Web page and
follow the links to the Sputnik

The 200 mw beacon can be heard in either FM, CW or SSB modes.
Give it a try and if you hear the Beep Beep Beep of the Sputnik
satellite, you can send away for a special Short Wave Listener SQL card.

Please use one of the following QSL managers and follow the dcirections for
that Manager.

This address is for the SWL cards for the Sputnik-41 Amsat-France project.

QSL manager RS18
14 bis rue des Gourlis
92 500 Rueil-Malmaison

Send an ETSA + 1 IRC.


All Mir contacts, SWL, Two-way voice or Packet connections (R0MIR),
the new Sputnik Satellite RS-18 / Sputnik 41

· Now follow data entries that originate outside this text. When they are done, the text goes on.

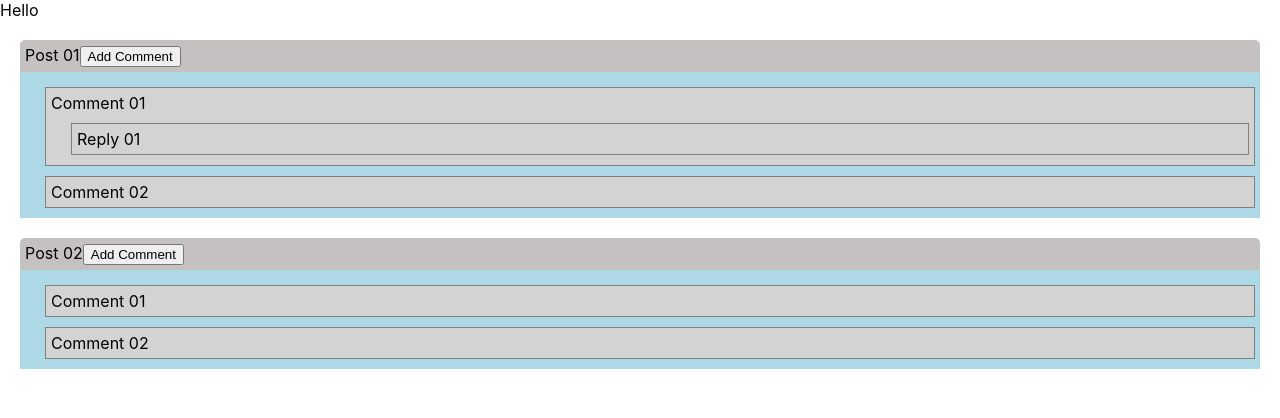
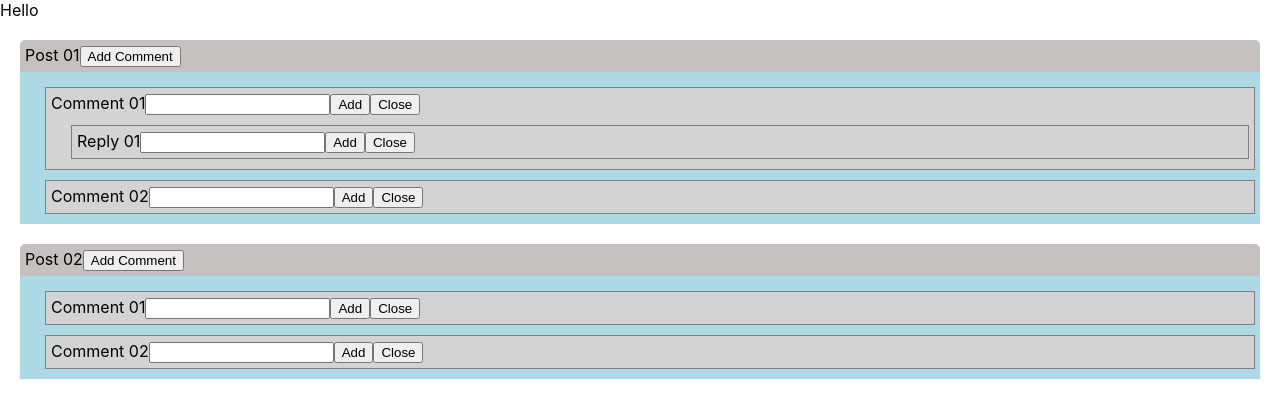
Before and after one commit to sanchit0496/reactjs-machine-coding-challenges, a React (Create React App) app in the folder nested-comments/: page / in a window 1280 px wide. Shown: the top 418 px of the page. Built offline with nearby package versions, Linux system fonts and the light colour scheme.

Commit message:
added uuid to render conditional post

```diff
--- a/nested-comments/package.json
+++ b/nested-comments/package.json
@@ -9,6 +9,7 @@
     "react": "^18.3.1",
     "react-dom": "^18.3.1",
     "react-scripts": "5.0.1",
+    "uuid": "^10.0.0",
     "web-vitals": "^2.1.4"
   },
   "scripts": {
--- a/nested-comments/src/App.js
+++ b/nested-comments/src/App.js
@@ -1,44 +1,45 @@
 import logo from "./logo.svg";
 import "./App.css";
 import { useState } from "react";
+import { v4 as uuidv4 } from "uuid";
 
 function App() {
   const [clickedPost, setClickedPost] = useState(null);
   const [displayAddPostComment, setDisplayAddPostComment] = useState(false);
 
- const posts = [
+  const posts = [
     {
-      id: 1,
+      id: uuidv4(),
       postData: "Post 01",
       comments: [
         {
-          id: 1,
+          id: uuidv4(),
           commentData: "Comment 01",
           comments: [
             {
-              id: 1,
-              commentData: "Reply 01"
-            }
+              id: uuidv4(),
+              commentData: "Reply 01",
+            },
           ],
         },
         {
-          id: 2,
+          id: uuidv4(),
           commentData: "Comment 02",
           comments: [],
         },
       ],
     },
     {
-      id: 2,
+      id: uuidv4(),
       postData: "Post 02",
       comments: [
         {
-          id: 1,
+          id: uuidv4(),
           commentData: "Comment 01",
           comments: [],
         },
         {
-          id: 2,
+          id: uuidv4(),
           commentData: "Comment 02",
           comments: [],
         },
@@ -50,7 +51,7 @@ function App() {
   const [addedText, setAddedText] = useState("");
 
   const clickPostComment = (post) => {
-    setDisplayAddPostComment(true);
+    setClickedPost(post);
   };
 
   const handleInputChange = (e) => {
@@ -70,24 +71,35 @@ function App() {
     setData(data);
     closePostComment();
   };
-  console.log("data", data);
+  console.log("clickedPost", clickedPost);
   const closePostComment = (post) => {
-    setDisplayAddPostComment(false);
+    setClickedPost(null);
   };
 
   const renderAllComments = (comments) => {
     console.log("renderAllComments", comments);
-    if(comments.length === 0){
-      return null
+    if (comments.length === 0) {
+      return null;
     }
 
     return (
       <div>
         {comments.map((comment) => {
-          return <div key={comment.id} className = 'single-comment' style = {{marginLeft: '20px'}}>
-            {comment.commentData}
-            {comment?.comments?.length > 0 && renderAllComments(comment.comments)}
-            </div>;
+          return (
+            <div
+              key={comment.id}
+              className="single-comment"
+              style={{ marginLeft: "20px" }}
+            >
+              {comment.commentData}
+              <input type="text" onChange={(e) => handleInputChange(e)} />
+              <button>Add</button>
+              <button>Close</button>
+
+              {comment?.comments?.length > 0 &&
+                renderAllComments(comment.comments)}
+            </div>
+          );
         })}
       </div>
     );
@@ -100,7 +112,7 @@ function App() {
           <div className="single-post">
             <div className="single-post-header">
               {post.postData}
-              {!displayAddPostComment ? (
+              {clickedPost?.id !== post.id ? (
                 <button onClick={() => clickPostComment(post)}>
                   Add Comment
                 </button>
@@ -112,7 +124,9 @@ function App() {
                 </>
               )}
             </div>
-            <div className="comment-box">{renderAllComments(post.comments)}</div>
+            <div className="comment-box">
+              {renderAllComments(post.comments)}
+            </div>
           </div>
         );
       })}
```
Also changed, not shown: 1 other file (tests, documents, lock files or other folders).
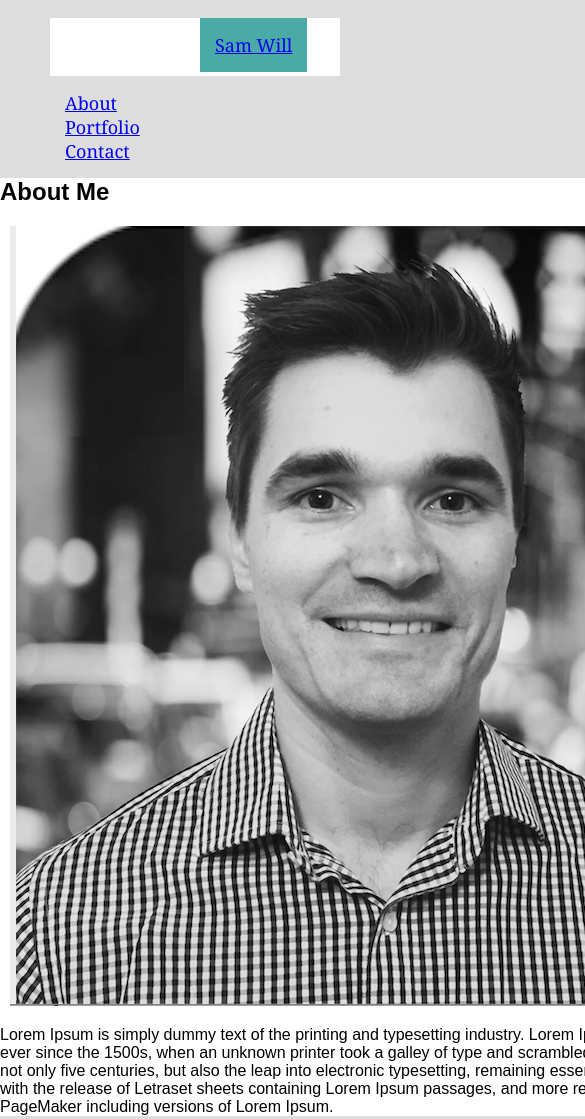
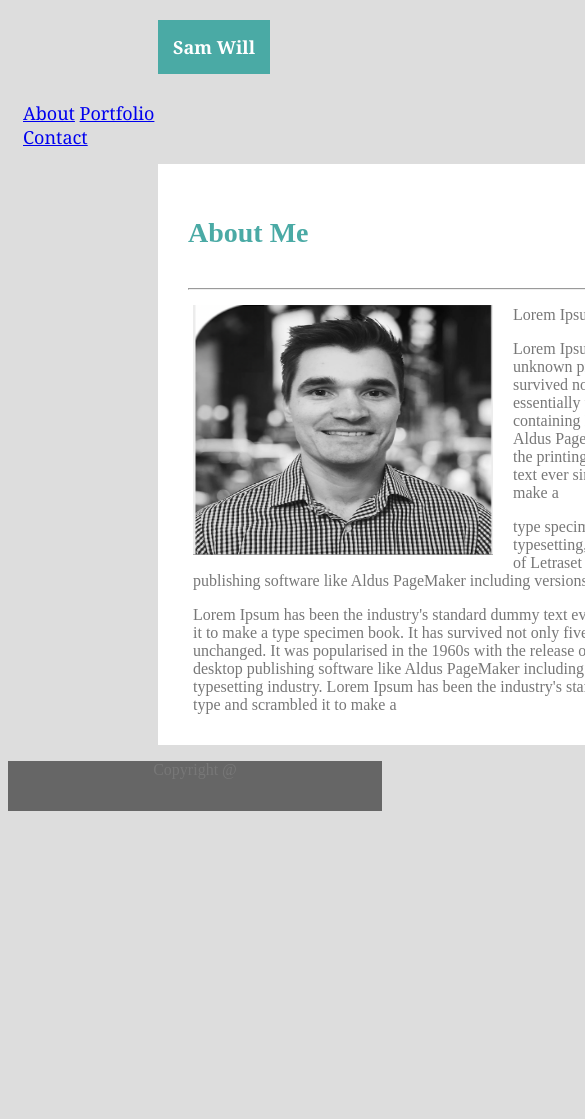
Before and after one commit to swillaus/Basic-Portfolio, a plain HTML site: page index.html in a window 390 px wide. Shown: the top 1119 px of the page, 585 px wide, since content can reach past the window. After the commit the page ends 844 px from the top, so only its background shows below. Drawn offline with Linux system fonts and the light colour scheme.

Commit message:
clean up of css code to make responsive and style like reference document

```diff
--- a/assets/css/style.css
+++ b/assets/css/style.css
@@ -1,13 +1,8 @@
-
-.topNav {
-  color:black;
-  background: white;
-  margin-left: 50px;
-  margin-right: 50px;
+body {
+  background-color: #dddddd;
 }
 
-#SamText {
-  display: inline-block;
+h1 {
   margin-left: 150px;
   padding: 15px;
   background-color:#4aaaa5;
@@ -16,43 +11,53 @@
   text-decoration: none;
   font-size: 18px;
   font-family: 'Georgia', Times, Times New Roman, serif;
+  float: left;
+  clear: both;
 }
 
-#menuOptions {
-  float: right;
-  margin-right: 150px;
+h2 {
+  font-size: 28px;
+  color: #4aaaa5;
   padding: 15px;
-  color: turquoise;
-  overflow: hidden;
-  text-decoration: none;
-  vertical-align: middle;
-  font-size: 18px;
-  font-family: 'Georgia', Times, Times New Roman, serif;
 }
 
-body {
-  font-family: Arial, Helvetica, sans-serif;
-  margin-left: 150px;
-  margin-right: 150px;
-  display: inline;
-  overflow: auto;
+p {
+  display: block;
+  font-size: 16px;
+  color: #777777;
+  padding-left: 20px;
+  padding-right: 20px;
 }
 
-#SamHeadshot {
-  height: 10px;
-  width: 10px;
-  margin: 10px;
+hr {
+  background-color: #4aaaa5;
+  margin: 15px;
 }
 
-body {
-  background-color: #dddddd;
+
+img {
+  height: 250px;
+  border-color: black;
+  padding-left: 20px;
+  padding-right: 20px;
+  float: left;
+  clear: both;
 }
 
-.Content {
+.topNav {
+  background-color: #ffffff;
+  display: inline;
+  clear: both;
+}
+
+.MainContent {
   width: 960px;
+  margin-left:150px;
+  padding: 15px;
   background-color: white;
+  border-color: #dddddd;
   clear: both;
-  box-align: center;
+  display: block;
 }
 
 .Footer {
@@ -62,3 +67,15 @@ body {
   height: 50px;
   border-color: #4aaaa5;
 }
+
+#menuOptions {
+  float: right;
+  margin-right: 150px;
+  padding: 15px;
+  color: white;
+  overflow: hidden;
+  text-decoration: none;
+  vertical-align: middle;
+  font-size: 18px;
+  font-family: 'Georgia', Times, Times New Roman, serif;
+}
--- a/index.html
+++ b/index.html
@@ -1,18 +1,19 @@
 <!DOCTYPE html>
 <html>
 <head>
+
 <meta name="viewport" content="width=device-width, initial-scale=1">
 <title>Sam's Portfolio</title>
 <link rel="stylesheet" type="text/css" href="assets/css/style.css">
+
 </head>
 
+<body>
 
   <!--Create Header Section-->
-<body>
-
   <div class="topNav">
-  <div id="SamText">
-    <a href="index.html">Sam Will</a>
+    <div>
+      <h1>Sam Will</h1>
     </div>
     <div id="menuOptions">
       <a href="index.html">About</a>
@@ -22,10 +23,14 @@
   </div>
 
   <!--Build out paragraphy section-->
-<div class="Content">
+  <div class="MainContent">
       <h2>About Me</h2>
-  <scr id="SamHeadshot"> <img src="assets/images/Sam Will Headshot.png" alt="Sam Will Headshot"></scr>
-  <p>Lorem Ipsum is simply dummy text of the printing and typesetting industry. Lorem Ipsum has been the industry's standard dummy text ever since the 1500s, when an unknown printer took a galley of type and scrambled it to make a type specimen book. It has survived not only five centuries, but also the leap into electronic typesetting, remaining essentially unchanged. It was popularised in the 1960s with the release of Letraset sheets containing Lorem Ipsum passages, and more recently with desktop publishing software like Aldus PageMaker including versions of Lorem Ipsum.</p>
+      <hr>
+      <img src="assets/images/Sam Will Headshot.png" alt="Sam Will Headshot" width="300" </img>
+      <p>Lorem Ipsum is simply dummy text of the printing and typesetting industry. </p>
+      <p>Lorem Ipsum has been the industry's standard dummy text ever since the 1500s, when an unknown printer took a galley of type and scrambled it to make a type specimen book. It has survived not only five centuries, but also the leap into electronic typesetting, remaining essentially unchanged. It was popularised in the 1960s with the release of Letraset sheets containing Lorem Ipsum passages, and more recently with desktop publishing software like Aldus PageMaker including versions of Lorem Ipsum. Lorem Ipsum is simply dummy text of the printing and typesetting industry. Lorem Ipsum has been the industry's standard dummy text ever since the 1500s, when an unknown printer took a galley of type and scrambled it to make a </p>
+      <p>type specimen book. It has survived not only five centuries, but also the leap into electronic typesetting, remaining essentially unchanged. It was popularised in the 1960s with the release of Letraset sheets containing Lorem Ipsum passages, and more recently with desktop publishing software like Aldus PageMaker including versions of Lorem Ipsum.</p>
+      <p>Lorem Ipsum has been the industry's standard dummy text ever since the 1500s, when an unknown printer took a galley of type and scrambled it to make a type specimen book. It has survived not only five centuries, but also the leap into electronic typesetting, remaining essentially unchanged. It was popularised in the 1960s with the release of Letraset sheets containing Lorem Ipsum passages, and more recently with desktop publishing software like Aldus PageMaker including versions of Lorem Ipsum. Lorem Ipsum is simply dummy text of the printing and typesetting industry. Lorem Ipsum has been the industry's standard dummy text ever since the 1500s, when an unknown printer took a galley of type and scrambled it to make a </p>
   </div>
 
   <!--Build out footer section-->
```
Lines whose indentation alone changed are shown as unchanged.
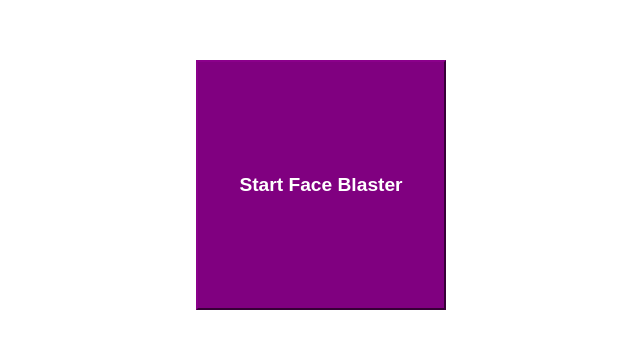
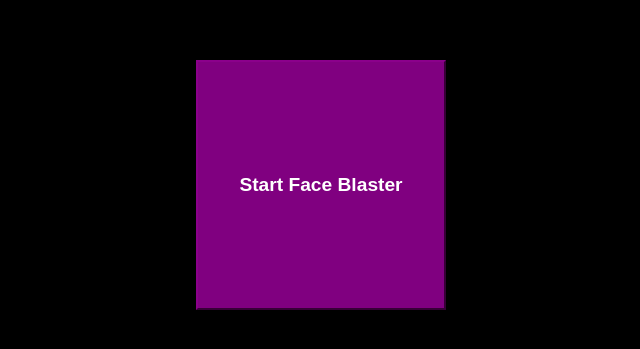
Before and after one commit to arethk/face-blaster, a plain HTML site: page index.html in a window 1280 px wide. Shown: the part 215-564 px from the top of the page, without its empty margins (319-959 px from the left). Drawn offline with Linux system fonts and the light colour scheme.

Commit message:
changed background color to black and font to white

```diff
--- a/style/style.css
+++ b/style/style.css
@@ -1,8 +1,8 @@
 body {
     margin: 0;
     padding: 0;
-    color: black;
-    background-color: white;
+    color: red;
+    background-color: black;
     font-family: sans-serif;
 }
 
```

Envelopes should be well sealed and do not include cash.
Send a SAE (Self Addressed Envelope ) and one or two IRC coupons
(which can be purchased at major US post offices).
Do not make any notes on the out side of the envelope with Amateur Radio
Call signs visible.

QSL Information for SWL (Short Wave Listener)
Sergej Samburov
PO Box 73
Korolev-10 City
Moscow Area, 141070, Russia


For Two-way contacts with Mir ONLY.  Just for the call sign R0MIR and
No SWL (Short Wave Listener) cards will be issued at this address.

Dr. Dave Larsen - N6CO/K6MIR
 PO Box 311
 Pine Grove, California

Please include a SASE (Business Size Envelope) and one IRC > for
If you are sending a IRC , PLES Make sure it is dated 1998 , as my post
office will not accept IRC dated over 1 yr. old.
The QSL Mgr. [ N6CO ] has indicated that over that last 3 months over 500
QSL cards have been sent out and would like to Thank
EVERYONE that sent "Green stamps" along with their cards.
Note: Dave Larsen MIREX / N6CO is not handling SWL cards for Sputnik,
please use the other addresses


Mir Crew Members:
The current crew consists of:

Current Crew
SOYUZ TM-28 arrived at Mir on August 16. Mir Soyuz TM-28 crew consisted of
Sergei Avdeyev, Gennadiy Padalko and Yuri Baturin.  (Sergei and Gennadiy
both received training on the MAREX-NA SSTV system in Star City).

Web Page information

For information about the MAREX-NA SSTV project, check the web page at:


For general information about some of the Mir Projects, check the web page

     http://www.ik1sld.org/mirex.htm  OR

Tracking Mir and Sputnik
There are no KEPís for Sputnik at this time.  Please us the  Mir Keps until
is issued its own set of keps.

The best way to track Mir and Sputnik is to get access to a good satellite
tracking program.  There are numerous programs on the market, both for sale
and share ware.

The data below (Keps) is used to track Mir position in orbit.  Mir is in a
353 kilometer orbit (aprox 220 miles).  The orbit if Mir is constantly
changing a little each week.  If you want to know exactly where Mir
located, you should be updating this file weekly.
The best place for current Kep data is at the CelesTrak web page
When Sputnik is launched, it will be right next to Mir for the first few
days, then Sputnik
will slowly start drifting away from Mir.
Keps for Sputnik will be posted a few days after Sputnik is launched.

 Orbital Period:    91.707 minutes
 Perigee Height:    353.2 km
 Apogee Height:    363.4 km

1 16609U 86017A   98313.20647904  .00054118  00000-0  43356-3 0  9375
2 16609  51.6610  29.7378 0007698 308.8009  51.2381 15.70462575726802

Copyright 1998 Miles Mann, All Rights Reserved.  This document may be
freely distributed via the following means - Email (including listservers),
Usenet, and WorldWideWeb.  It may not be reproduced for profit including,
but not limited to, CD ROMs, books, and/or other commercial outlets without
prior written consent from the author.

Miles WF1F